1. We may not theologize without emotion.

Theology is not purely cerebral. This is a discipline that connects the head with the heart. It is not uncommon for me to pause in the midst of my studies and be gripped with astonishment. Even in theological conversations with friends, I often have moments where something is impressed upon me in a profound way. Scripture sometimes uses the phraseology, “hunger and thirsting” to depict an intense longing for God. When we study we should do so with passion.

2. Theology rightly done involves praise, adoration, and worship.

In many respects, this flows from the first point. As we delve into understanding God’s holiness in contrast to our sinfulness,  we begin to see His grace all the more. That grace ought to evoke a spirit of thanksgiving. Thus, we praise God for His mercies and long to proclaim His goodness to others. You know you are engaged in thoughtful theology when the desire to worship God intensifies.

3. Theology is attainable regardless of background.

Scripture has certain attributes, or characteristics. One of those characteristics is called clarity, or the more technical term perspicuity. What this means is that anyone can read Scripture and apprehend the truth of the Gospel. Of course, all this occurs through the illumination of the Holy Spirit but the fact remains that the Gospel message is clear. Interestingly, the New Testament was written in a commoners Greek dialect and not in an ultra-sophisticated manner. Regardless of one’s educational background, Scripture clearly presents the good news of Jesus Christ.

4. Godly Christians differ from one another.

A few months ago I got into a discussion about end-times theology. The person I was speaking with was inappropriately critical of people who hold to a particular stance on Christ’s return, which happened to be mine! The criticism was so harsh that he even ventured into questioning how someone can be saved and hold to that view. Without yielding to him my personal position on the matter, I tried to get him to understand that there are multiple views on this subject that are held by people who I trust and admire. Even though I may disagree with the other perspectives, I understand that there is room for differences on this very difficult doctrine. When studying theology, one must take into account whether they are engrossed in something which is essential or non-essential (more on this later).

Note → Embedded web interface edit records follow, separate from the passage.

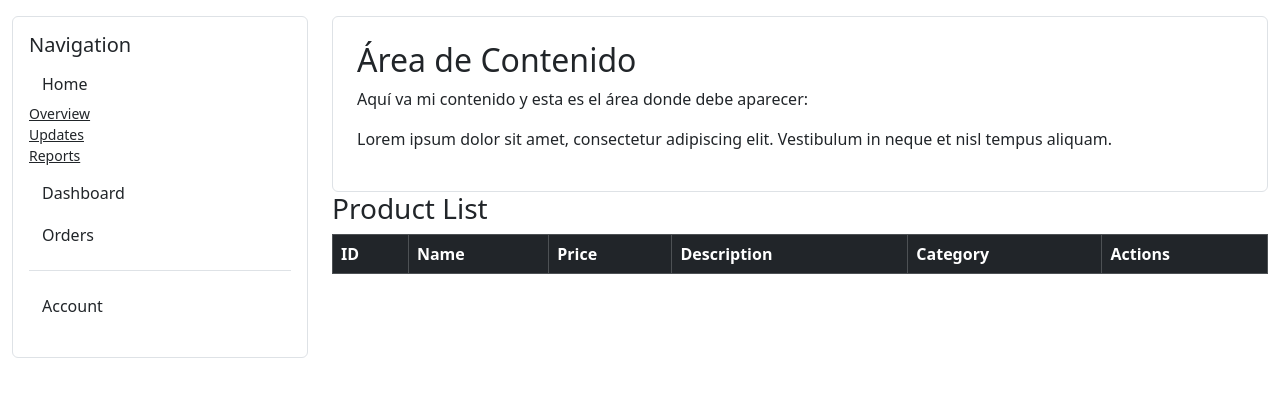
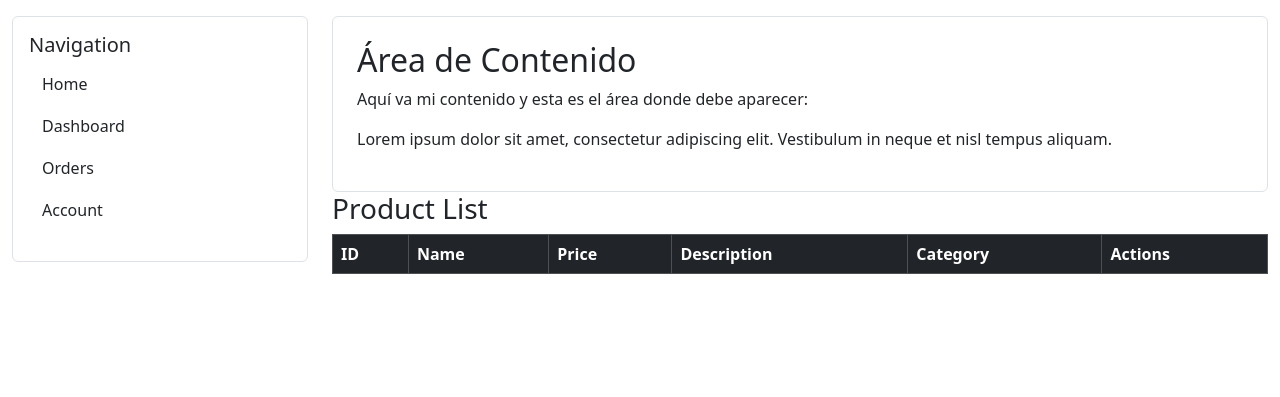
Before and after one commit to giorgio0s0codes/arquiweb2024, a PHP site: page /home in a window 1280 px wide. Shown: the part 96-493 px from the top of the page. Run offline with PHP 8.4, Linux system fonts and the light colour scheme; the visitor is signed in with stand-in values (Sample User, id 1); data that the repository does not hold is empty.

Commit message:
This now has buttons to be directed to other spaces of the site. Also it has 2 new functions for editing and adding products.

```diff
--- a/firenze/templates/home.php
+++ b/firenze/templates/home.php
@@ -58,56 +58,24 @@
                     <h5>Navigation</h5>
                     <ul class="list-unstyled">
                         <li class="mb-1">
-                            <button class="btn btn-toggle align-items-center rounded" data-bs-toggle="collapse" data-bs-target="#home-collapse" aria-expanded="true">
+                            <a href="/home" class="btn btn-toggle align-items-center rounded">
                                 Home
-                            </button>
-                            <div class="collapse show" id="home-collapse">
-                                <ul class="btn-toggle-nav list-unstyled fw-normal pb-1 small">
-                                    <li><a href="#" class="link-dark rounded">Overview</a></li>
-                                    <li><a href="#" class="link-dark rounded">Updates</a></li>
-                                    <li><a href="#" class="link-dark rounded">Reports</a></li>
-                                </ul>
-                            </div>
+                            </a>
                         </li>
                         <li class="mb-1">
-                            <button class="btn btn-toggle align-items-center rounded collapsed" data-bs-toggle="collapse" data-bs-target="#dashboard-collapse" aria-expanded="false">
+                            <a href="/dashboard" class="btn btn-toggle align-items-center rounded">
                                 Dashboard
-                            </button>
-                            <div class="collapse" id="dashboard-collapse">
-                                <ul class="btn-toggle-nav list-unstyled fw-normal pb-1 small">
-                                    <li><a href="#" class="link-dark rounded">Overview</a></li>
-                                    <li><a href="#" class="link-dark rounded">Weekly</a></li>
-                                    <li><a href="#" class="link-dark rounded">Monthly</a></li>
-                                    <li><a href="#" class="link-dark rounded">Annually</a></li>
-                                </ul>
-                            </div>
+                            </a>
                         </li>
                         <li class="mb-1">
-                            <button class="btn btn-toggle align-items-center rounded collapsed" data-bs-toggle="collapse" data-bs-target="#orders-collapse" aria-expanded="false">
+                            <a href="/orders" class="btn btn-toggle align-items-center rounded">
                                 Orders
-                            </button>
-                            <div class="collapse" id="orders-collapse">
-                                <ul class="btn-toggle-nav list-unstyled fw-normal pb-1 small">
-                                    <li><a href="#" class="link-dark rounded">New</a></li>
-                                    <li><a href="#" class="link-dark rounded">Processed</a></li>
-                                    <li><a href="#" class="link-dark rounded">Shipped</a></li>
-                                    <li><a href="#" class="link-dark rounded">Returned</a></li>
-                                </ul>
-                            </div>
+                            </a>
                         </li>
-                        <li class="border-top my-3"></li>
                         <li class="mb-1">
-                            <button class="btn btn-toggle align-items-center rounded collapsed" data-bs-toggle="collapse" data-bs-target="#account-collapse" aria-expanded="false">
+                            <a href="/account" class="btn btn-toggle align-items-center rounded">
                                 Account
-                            </button>
-                            <div class="collapse" id="account-collapse">
-                                <ul class="btn-toggle-nav list-unstyled fw-normal pb-1 small">
-                                    <li><a href="#" class="link-dark rounded">New...</a></li>
-                                    <li><a href="#" class="link-dark rounded">Profile</a></li>
-                                    <li><a href="#" class="link-dark rounded">Settings</a></li>
-                                    <li><a href="#" class="link-dark rounded">Sign out</a></li>
-                                </ul>
-                            </div>
+                            </a>
                         </li>
                     </ul>
                 </div>
```
Also changed, not shown: firenze/CRUD/editProduct.php (added, +133 -0 lines), firenze/CRUD/registerNewProduct.php (added, +49 -0 lines).
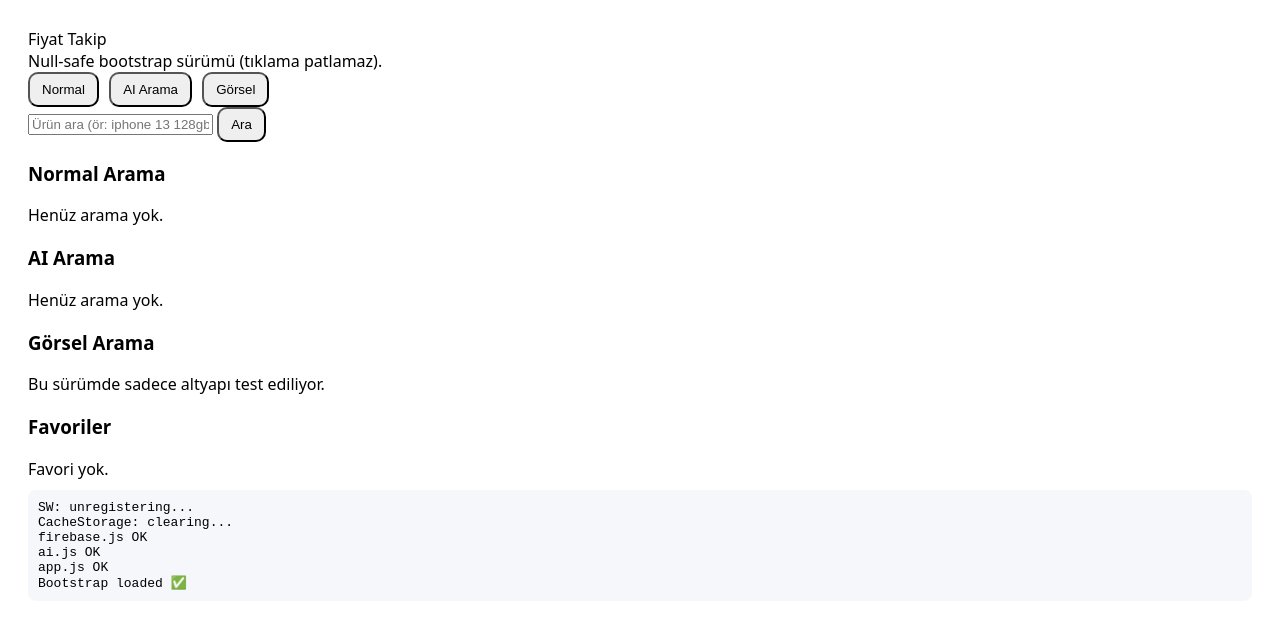
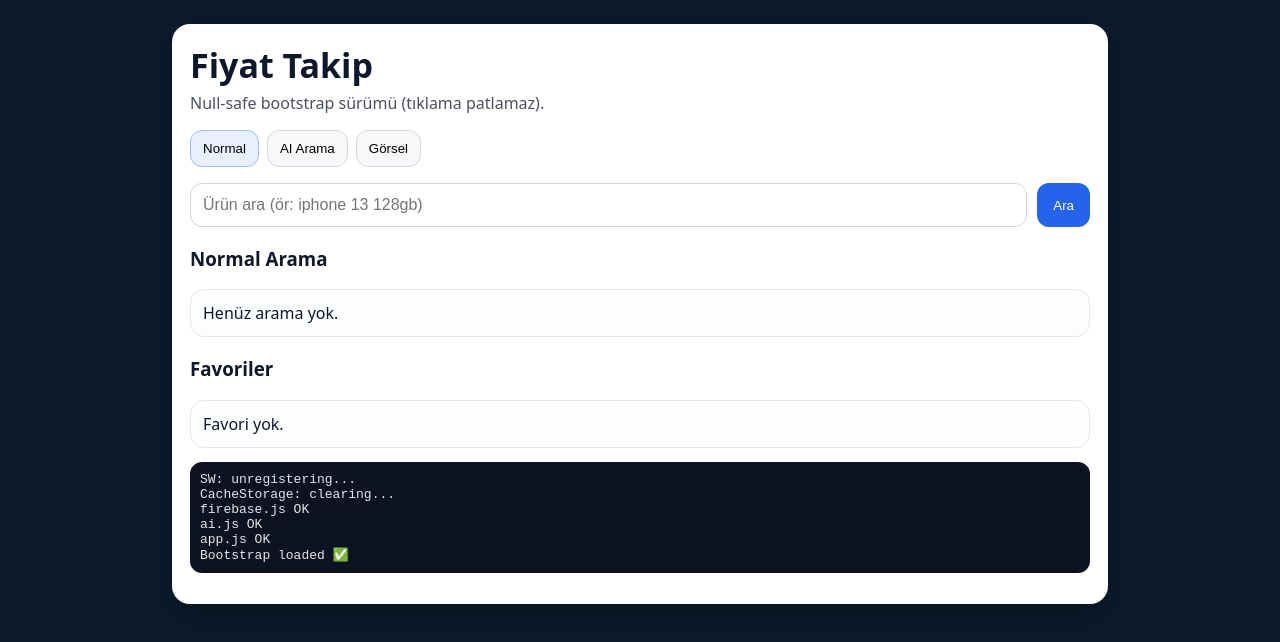
Before and after one commit to fiyattakip/fiyattakip.github.io, a plain HTML site: page index.html in a window 1280 px wide. Drawn offline with Linux system fonts and the light colour scheme.

Commit message:
styles.css

```diff
--- a/styles.css
+++ b/styles.css
@@ -1,3 +1,15 @@
-body{font-family:system-ui;padding:20px}
-button{margin-right:6px;padding:8px 12px;border-radius:10px}
-pre{margin-top:10px;background:#f5f7fa;padding:10px;border-radius:8px}
+body{margin:0;font-family:system-ui,-apple-system,BlinkMacSystemFont,sans-serif;background:#0b1b2b;color:#0f172a}
+.container{max-width:900px;margin:24px auto;background:#fff;border-radius:18px;padding:18px;box-shadow:0 10px 30px rgba(0,0,0,.25)}
+.hdr .title{font-size:34px;font-weight:800}
+.hdr .subtitle{opacity:.75;margin-top:4px}
+.tabs{display:flex;gap:8px;margin:16px 0}
+.tab{border:1px solid #d0d7de;background:#f6f8fa;padding:10px 12px;border-radius:12px;cursor:pointer}
+.tab.active{background:#e8f0ff;border-color:#9bbcff}
+.search{display:flex;gap:10px}
+.search input{flex:1;border:1px solid #d0d7de;border-radius:12px;padding:12px;font-size:16px}
+.search button{border:0;background:#2563eb;color:#fff;border-radius:12px;padding:12px 16px;cursor:pointer}
+.panel{margin-top:14px}
+.panel.hidden{display:none}
+.card{border:1px solid #e5e7eb;border-radius:14px;padding:12px;background:#fbfdff}
+.fav{margin-top:16px}
+.debug{margin-top:14px;background:#0b1220;color:#e5e7eb;border-radius:12px;padding:10px;min-height:70px;white-space:pre-wrap}
```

5. There is a need in evangelism for more theological knowledge.

Evangelism is proclaiming the good news of Jesus Christ. Sounds simple enough, right? The problem is we often go beyond merely saying, “Repent and believe that Jesus Christ is Lord.” We often speak about things like God’s character, our sinfulness, the Holy Spirit, and heaven and hell. The more we say, the more we better make sure we know what we are talking about. Theology and doctrine matter. Since every Christian is called to proclaim the good news, it should be every Christian’s obligation to be well prepared. Studying theology can only enhance our evangelism.